Reserved for High-Income Countries
In heated-tobacco technology, Ghafele found, most patents related to the design and manufacture of devices with an emphasis on the heating element, which tobacco companies seek to improve to increase the efficiency of their technology. BAT’s current Glo HTP range is heated by induction technology, thus avoiding direct contact between the electronics and the heating element. JTI’s Ploom S and Ploom X HTP models, by contrast, work with the company’s proprietary HeatFlow technology, where a ribbed heat chamber heats the tobacco stick from the outside for minimal charring.
Following the blade-heating technology employed in initial generations of IQOS, PMI has added induction to heat the tobacco in its latest generation of HTP devices, IQOS ILUMA, which launched in 2021. The company’s TEEPS HTP platform, meanwhile, uses carbon-heating technology. The device works without electronics. It features a charcoal tip that is lit to produce heat. In the charcoal tip, oxygen reacts with the carbon in a combustion process, producing heat and carbon dioxide. An aluminum disk separates the charcoal from the tobacco, transferring the heat but blocking the airflow, thus preventing the tobacco from reaching the ignition point.
Of the HTP patents analyzed by Ghafele, 38 percent were filed under therapy-related codes. The frequent mention of antineoplastic agents, which are medications used for cancer treatment, could indicate that companies are researching these agents to reduce the health risks of their products, she notes. There was also high patent activity relating to the therapeutic use of nicotine for neurological disorders, such as Parkinson’s disease or Alzheimer’s disease.

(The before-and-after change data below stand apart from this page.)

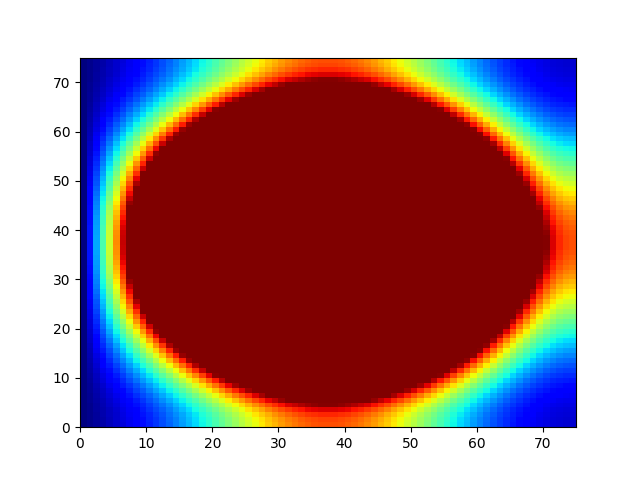
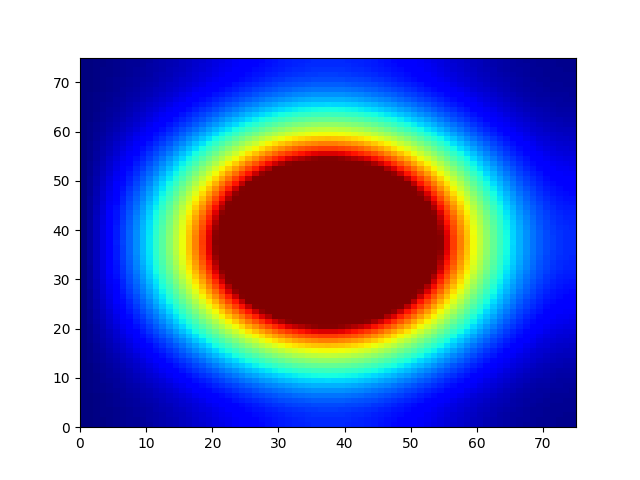
Added readme and gitignore

diff --git a/heatequation.py b/heatequation.py
@@ -57,7 +57,7 @@ y_ticks = np.arange(0, 1, delta_y)
 grid_x, grid_y = np.meshgrid(x_ticks, y_ticks)
 
 color_map = plt.colormaps['jet']
-color_norm = colors.Normalize(vmin=0, vmax=2.0)
+color_norm = colors.Normalize(vmin=0, vmax=10.0)
 
 figure, axis = plt.subplots()
 
@@ -65,7 +65,7 @@ figure, axis = plt.subplots()
 render_freq = 200 # number of updates/frames between renders
 frame = 0 # frame counter
 max_frames = 100000000 # number of frames to be rendered
-save_images = False
+save_images = True
 while frame < max_frames:
     if (frame % render_freq == 0):
         pc = axis.pcolormesh(nodes.transpose(),norm=color_norm, cmap=color_map) # need to take transpose of nodes matrices to render properly

diff --git a/README.md b/README.md
@@ -1,0 +1,17 @@
+<h1>Numerical PDEs</h1>
+The purpose of this project is to use Python to implement methods for numerically solving PDEs which govern physical problems.
+
+The equations of interest are:
+* Laplace's equation
+* The heat equation
+* The wave equation (not yet implemented)
+* The Navier-Stokes equation (not yet implemented).
+
+The methods used are:
+* Finite difference method
+* Euler's method
+* Finite volume method (not implemented yet).
+
+<img src="Images/laplace_solution.png" width=450 height=450>
+
+<f1>Approximate solution to Laplace's equation in a square region.</f1>
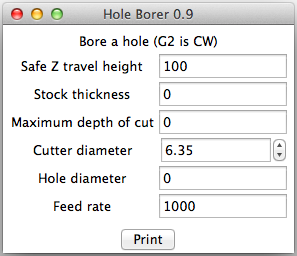
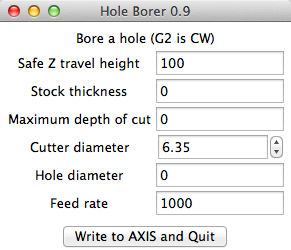
Created a new image file with 'Write to AXIS...' button.
Also ensured that the 'Write to AXIS...' button would appear in the
LinuxCNC environment.

diff --git a/Hole_Borer.py b/Hole_Borer.py
@@ -40,7 +40,7 @@ class Application(Frame):
 
         # not sure about this behaviour
         if IN_AXIS:
-            self.quitButton = Button(self, text='Write to AXIS and Quit',\
+            self.printButton = Button(self, text='Write to AXIS and Quit',\
                 command=self.WriteToAxis)
         else:
             self.printButton = Button(self, text='Print', command=self.Print)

While the report suggests that the once-staid tobacco industry has evolved into a highly innovative sector, it also reveals a shortcoming: Few of the patent applications are filed in the developing world, where intellectual property protections tend to be weak. Given that most smokers live in low-income and middle-income countries, this represents a missed opportunity for tobacco harm reduction.
To bridge the gap, says Ghafele, stakeholders should explore ways to better integrate the needs of developing countries and motivate tobacco companies to offer potentially less harmful products outside of the wealthy world.